Friday 24 December 2010

The Shackleton Walk!!

We had a beautiful day for an early morning landing in Fortuna Bay.  Fantastic in fact.  At 7:00 we loaded into the Polar Cirkle boats for a short ride to the beach. The beach is 2 km long and as we were expecting, it was filled with Antarctic Fur Seals.  Thousands of growling, howling, squealing, yelping, fighting, playing Fur Seals packed the shoreline. Big males, small females and thousands of tiny pups.  The pups are the cutest critters you have ever seen.   We were escorted by the expedition team through a veritable gauntlet of large males.  Very exciting!  
Our main goal was to get to the King Penguin colony.  7000 pairs of King Penguins were ensconced on the flat gravel moraine just below König Glacier.  The colony was a pleasant 1.5 km walk from the landing site. At the colony it was wonderful to see penguins of all ages.  Adults promenaded about in regal courtship behaviour.  The fat "furry" chicks were fun to watch. If you sat or stood quietly the young birds became accustomed to your presence.  The bolder chicks would gradually shuffle up, perhaps hopeful that we might be a source of food for them.  Now and again a chick would run amok in an exuberant burst of energy.  It was if it had been wound up too tight and then suddenly let go.  It was hysterical and difficult not to laugh right out loud.

 At 10:30 we set out on the famous the Shackleton walk, starting in Fortuna Bay and ending in Stromness. We made our way between and amongst the partially aggressive, partially inquisitive fur seals on the beach, and started climbing the tussoc-covered slope - and we still encountered some fur seals quite high on them; possibly enjoying the great view?  At the highest point in the hike, some 300 metres above sea level and some distance from the vegetation, too, we were treated to commanding vistas over the two neighbouring bays - this sight alone was definitely worth the trek!
 However, despite the fact that the vistas we had enjoyed were magnificent, the best was yet to come: once you arrive to the edge of the slope going down towards Stromness, you cannot help experiencing awe and admiration for Shackleton and his men, for it is from this spot where they saw the whaling station after their incredible and perilous journey. The numerous passengers that participated in the walk were more than happy to commemorate that famous adventure with a happy and multitudinous group photo.

At 15:45 we began our third landing of the day!  But my, how the weather had changed.  As we headed for the beach by the old whaling station at Stromness, stiff winds and a biting rain blew in our face.
It didn’t seem possible but there were even more Fur Seals here than at Fortuna Bay.  We “ran the gauntlet” again and made our way behind the whaling station to visit the old whaler’s graveyard.

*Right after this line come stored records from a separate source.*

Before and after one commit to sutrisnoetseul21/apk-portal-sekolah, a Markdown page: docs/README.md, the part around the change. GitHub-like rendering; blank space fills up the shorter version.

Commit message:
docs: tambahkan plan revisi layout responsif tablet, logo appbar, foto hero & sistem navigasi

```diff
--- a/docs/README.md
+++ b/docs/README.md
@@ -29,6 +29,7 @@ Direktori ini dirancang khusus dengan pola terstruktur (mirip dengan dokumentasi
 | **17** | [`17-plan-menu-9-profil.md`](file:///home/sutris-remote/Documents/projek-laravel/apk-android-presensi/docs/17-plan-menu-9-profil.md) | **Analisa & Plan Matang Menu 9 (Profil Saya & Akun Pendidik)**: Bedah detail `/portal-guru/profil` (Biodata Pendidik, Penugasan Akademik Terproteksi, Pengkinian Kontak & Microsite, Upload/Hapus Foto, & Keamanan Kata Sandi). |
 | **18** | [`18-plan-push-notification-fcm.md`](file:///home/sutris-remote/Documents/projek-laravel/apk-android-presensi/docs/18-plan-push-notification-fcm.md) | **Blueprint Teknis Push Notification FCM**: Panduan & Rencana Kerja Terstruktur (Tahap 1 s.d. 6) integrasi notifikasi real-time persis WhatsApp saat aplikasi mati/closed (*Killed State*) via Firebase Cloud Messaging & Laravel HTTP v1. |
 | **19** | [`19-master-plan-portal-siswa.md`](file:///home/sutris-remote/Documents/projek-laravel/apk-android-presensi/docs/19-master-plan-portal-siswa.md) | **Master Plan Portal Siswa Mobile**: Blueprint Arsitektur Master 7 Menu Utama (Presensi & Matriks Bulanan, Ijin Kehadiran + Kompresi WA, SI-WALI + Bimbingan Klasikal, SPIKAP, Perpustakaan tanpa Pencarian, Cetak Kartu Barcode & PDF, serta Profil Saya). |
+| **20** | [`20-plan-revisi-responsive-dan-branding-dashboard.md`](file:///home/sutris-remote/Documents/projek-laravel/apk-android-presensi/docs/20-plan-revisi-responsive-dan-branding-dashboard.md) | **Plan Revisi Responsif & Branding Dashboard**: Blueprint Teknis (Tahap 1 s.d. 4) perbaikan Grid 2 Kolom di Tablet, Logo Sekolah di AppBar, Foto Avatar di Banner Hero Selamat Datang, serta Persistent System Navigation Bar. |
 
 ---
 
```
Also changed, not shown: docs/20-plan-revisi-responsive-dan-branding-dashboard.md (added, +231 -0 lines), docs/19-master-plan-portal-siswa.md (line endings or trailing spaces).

We weren’t allowed to venture into the whaling station as the buildings are unsafe and there is still lots of asbestos on the site. Cold, wet gusts of katabatic wind periodically roared down from the glaciers, winds strong enough to knock you off balance.  The driving rain added to the wild atmosphere. 
By 18:30 we were all back within the comfy confines of Fram.  Tonight it will be time to decorate the Christmas tree!